==== Data section

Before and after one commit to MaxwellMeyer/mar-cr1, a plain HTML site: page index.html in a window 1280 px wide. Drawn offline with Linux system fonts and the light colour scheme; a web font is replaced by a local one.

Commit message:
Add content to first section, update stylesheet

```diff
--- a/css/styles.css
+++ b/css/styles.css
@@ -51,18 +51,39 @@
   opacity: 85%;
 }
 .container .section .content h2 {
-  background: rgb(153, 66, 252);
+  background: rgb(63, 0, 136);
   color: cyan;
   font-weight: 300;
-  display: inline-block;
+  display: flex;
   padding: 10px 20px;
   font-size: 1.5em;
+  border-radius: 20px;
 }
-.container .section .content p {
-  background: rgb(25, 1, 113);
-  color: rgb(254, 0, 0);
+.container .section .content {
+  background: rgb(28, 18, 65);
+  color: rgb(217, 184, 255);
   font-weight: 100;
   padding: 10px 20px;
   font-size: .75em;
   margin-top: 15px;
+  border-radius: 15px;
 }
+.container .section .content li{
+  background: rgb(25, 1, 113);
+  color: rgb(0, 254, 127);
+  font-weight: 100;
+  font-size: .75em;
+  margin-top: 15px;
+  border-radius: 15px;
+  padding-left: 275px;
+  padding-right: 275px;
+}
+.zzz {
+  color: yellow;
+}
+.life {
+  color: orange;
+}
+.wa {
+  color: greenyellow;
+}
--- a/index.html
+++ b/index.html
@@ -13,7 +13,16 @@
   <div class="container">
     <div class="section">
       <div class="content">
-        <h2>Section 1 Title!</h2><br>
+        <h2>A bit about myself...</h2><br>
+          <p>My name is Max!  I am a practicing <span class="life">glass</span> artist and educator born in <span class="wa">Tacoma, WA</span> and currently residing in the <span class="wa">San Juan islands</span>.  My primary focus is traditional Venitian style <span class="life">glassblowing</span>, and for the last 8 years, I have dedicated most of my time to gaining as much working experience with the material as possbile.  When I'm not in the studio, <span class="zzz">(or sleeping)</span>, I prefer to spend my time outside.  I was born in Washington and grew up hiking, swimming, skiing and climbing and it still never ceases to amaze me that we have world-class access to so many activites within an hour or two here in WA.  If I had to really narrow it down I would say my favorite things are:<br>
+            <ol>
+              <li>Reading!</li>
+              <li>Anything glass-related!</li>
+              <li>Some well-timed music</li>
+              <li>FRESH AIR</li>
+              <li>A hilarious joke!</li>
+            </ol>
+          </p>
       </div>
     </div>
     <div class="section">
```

========
==== Data section

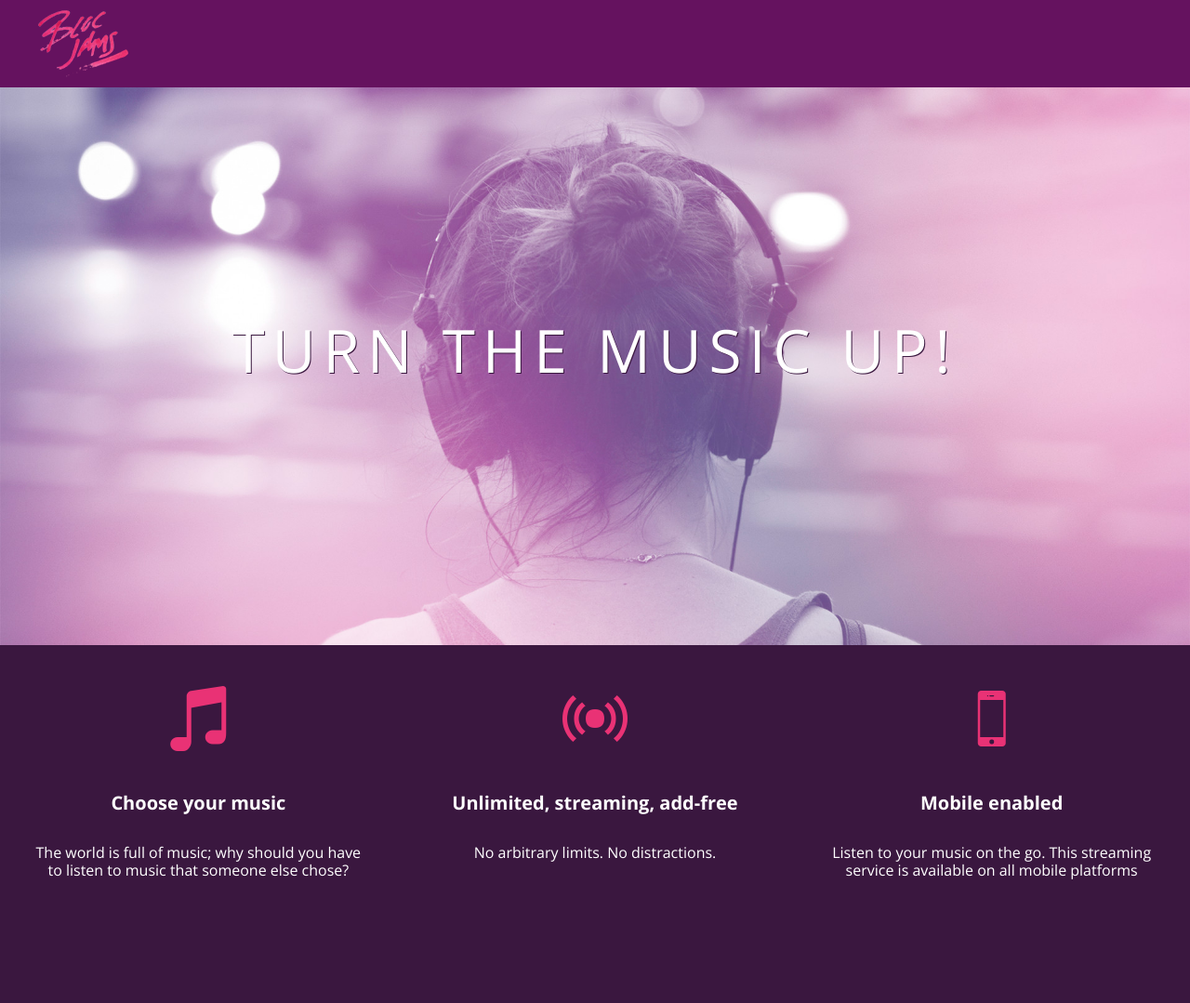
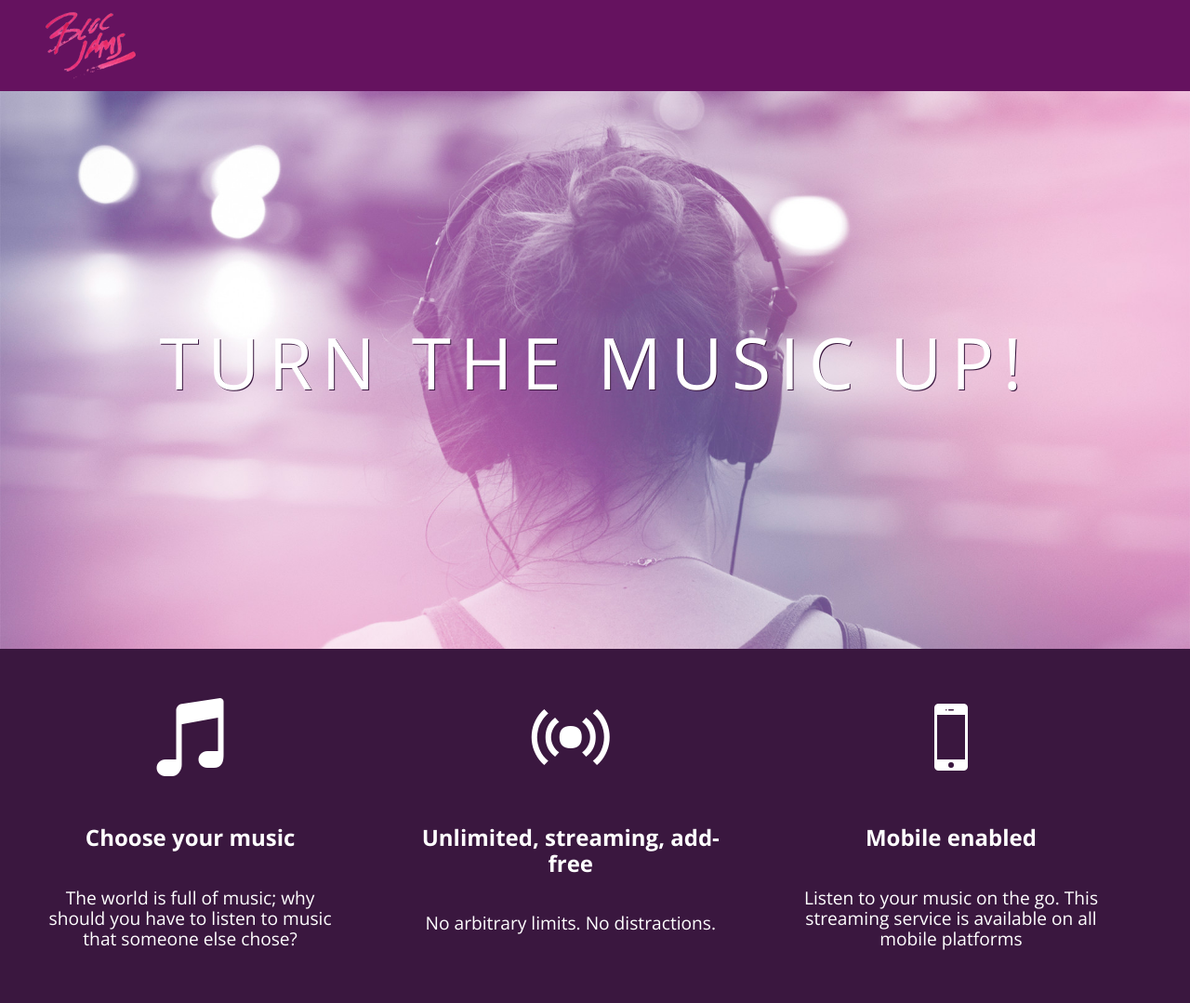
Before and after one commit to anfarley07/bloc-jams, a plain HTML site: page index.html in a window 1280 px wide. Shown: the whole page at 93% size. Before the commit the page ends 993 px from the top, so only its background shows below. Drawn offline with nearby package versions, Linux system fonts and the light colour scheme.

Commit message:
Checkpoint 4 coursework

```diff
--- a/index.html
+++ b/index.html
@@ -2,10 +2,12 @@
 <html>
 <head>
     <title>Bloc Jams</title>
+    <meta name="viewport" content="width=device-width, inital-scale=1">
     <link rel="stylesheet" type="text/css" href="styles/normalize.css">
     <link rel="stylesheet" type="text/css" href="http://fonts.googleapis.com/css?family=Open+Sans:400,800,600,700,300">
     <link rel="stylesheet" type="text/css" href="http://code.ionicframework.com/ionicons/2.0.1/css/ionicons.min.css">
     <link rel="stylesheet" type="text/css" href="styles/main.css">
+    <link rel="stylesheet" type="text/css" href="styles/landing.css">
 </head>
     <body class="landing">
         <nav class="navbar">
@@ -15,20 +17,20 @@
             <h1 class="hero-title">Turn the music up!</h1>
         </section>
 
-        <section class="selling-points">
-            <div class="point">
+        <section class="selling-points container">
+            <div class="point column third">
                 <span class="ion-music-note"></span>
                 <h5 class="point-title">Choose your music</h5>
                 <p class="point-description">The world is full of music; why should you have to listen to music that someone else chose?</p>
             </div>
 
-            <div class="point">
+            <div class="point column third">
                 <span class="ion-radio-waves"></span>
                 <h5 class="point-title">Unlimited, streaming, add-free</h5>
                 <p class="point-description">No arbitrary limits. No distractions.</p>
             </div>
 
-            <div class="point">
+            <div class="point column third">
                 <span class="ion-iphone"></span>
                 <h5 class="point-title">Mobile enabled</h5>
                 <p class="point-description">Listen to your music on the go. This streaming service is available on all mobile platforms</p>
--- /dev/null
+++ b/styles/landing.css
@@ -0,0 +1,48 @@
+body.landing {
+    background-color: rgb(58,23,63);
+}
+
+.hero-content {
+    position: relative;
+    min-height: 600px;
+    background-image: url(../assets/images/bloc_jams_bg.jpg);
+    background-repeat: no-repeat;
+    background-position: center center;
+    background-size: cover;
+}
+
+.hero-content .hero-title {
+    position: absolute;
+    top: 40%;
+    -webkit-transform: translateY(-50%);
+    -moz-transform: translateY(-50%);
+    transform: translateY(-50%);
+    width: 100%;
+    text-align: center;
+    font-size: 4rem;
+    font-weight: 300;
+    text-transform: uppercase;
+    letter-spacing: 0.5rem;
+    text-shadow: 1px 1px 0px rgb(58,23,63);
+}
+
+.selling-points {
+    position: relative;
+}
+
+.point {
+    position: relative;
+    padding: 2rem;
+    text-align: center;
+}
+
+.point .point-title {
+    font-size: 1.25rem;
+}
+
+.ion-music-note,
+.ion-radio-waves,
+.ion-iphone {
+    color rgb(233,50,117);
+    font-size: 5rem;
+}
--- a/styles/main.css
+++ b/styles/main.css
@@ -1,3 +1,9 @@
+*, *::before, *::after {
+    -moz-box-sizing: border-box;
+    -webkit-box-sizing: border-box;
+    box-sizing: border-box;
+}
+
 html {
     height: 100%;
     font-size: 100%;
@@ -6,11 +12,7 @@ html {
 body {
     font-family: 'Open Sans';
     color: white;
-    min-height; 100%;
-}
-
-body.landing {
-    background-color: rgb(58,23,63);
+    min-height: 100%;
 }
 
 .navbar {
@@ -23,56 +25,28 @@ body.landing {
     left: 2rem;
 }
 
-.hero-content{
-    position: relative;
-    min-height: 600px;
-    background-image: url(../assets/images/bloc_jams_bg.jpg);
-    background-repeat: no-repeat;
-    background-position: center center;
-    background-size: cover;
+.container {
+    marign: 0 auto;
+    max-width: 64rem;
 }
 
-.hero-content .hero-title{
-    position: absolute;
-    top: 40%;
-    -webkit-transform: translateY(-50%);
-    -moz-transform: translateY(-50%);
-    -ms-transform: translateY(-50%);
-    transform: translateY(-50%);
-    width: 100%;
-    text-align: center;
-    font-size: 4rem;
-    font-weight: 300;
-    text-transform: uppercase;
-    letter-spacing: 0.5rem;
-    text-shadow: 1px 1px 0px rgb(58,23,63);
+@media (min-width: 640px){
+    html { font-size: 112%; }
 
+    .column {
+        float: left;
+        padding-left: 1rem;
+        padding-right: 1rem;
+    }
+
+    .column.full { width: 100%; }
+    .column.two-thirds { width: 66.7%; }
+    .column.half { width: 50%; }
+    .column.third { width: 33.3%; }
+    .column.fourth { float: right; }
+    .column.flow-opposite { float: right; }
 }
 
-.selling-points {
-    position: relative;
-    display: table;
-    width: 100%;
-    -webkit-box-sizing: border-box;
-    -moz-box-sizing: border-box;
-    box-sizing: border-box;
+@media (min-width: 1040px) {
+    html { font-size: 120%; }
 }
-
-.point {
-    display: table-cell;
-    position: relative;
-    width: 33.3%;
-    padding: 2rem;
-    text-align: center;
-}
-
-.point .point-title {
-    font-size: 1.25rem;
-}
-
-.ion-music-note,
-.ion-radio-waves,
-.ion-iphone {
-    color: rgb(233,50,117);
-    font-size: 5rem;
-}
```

========

• Your task: Run a filter over the data above and keep each line that contains the word "padding".

• Answer box:
   padding: 10px 20px;
   padding: 10px 20px;
+  padding-left: 275px;
+  padding-right: 275px;
+    padding: 2rem;
+        padding-left: 1rem;
+        padding-right: 1rem;
-    padding: 2rem;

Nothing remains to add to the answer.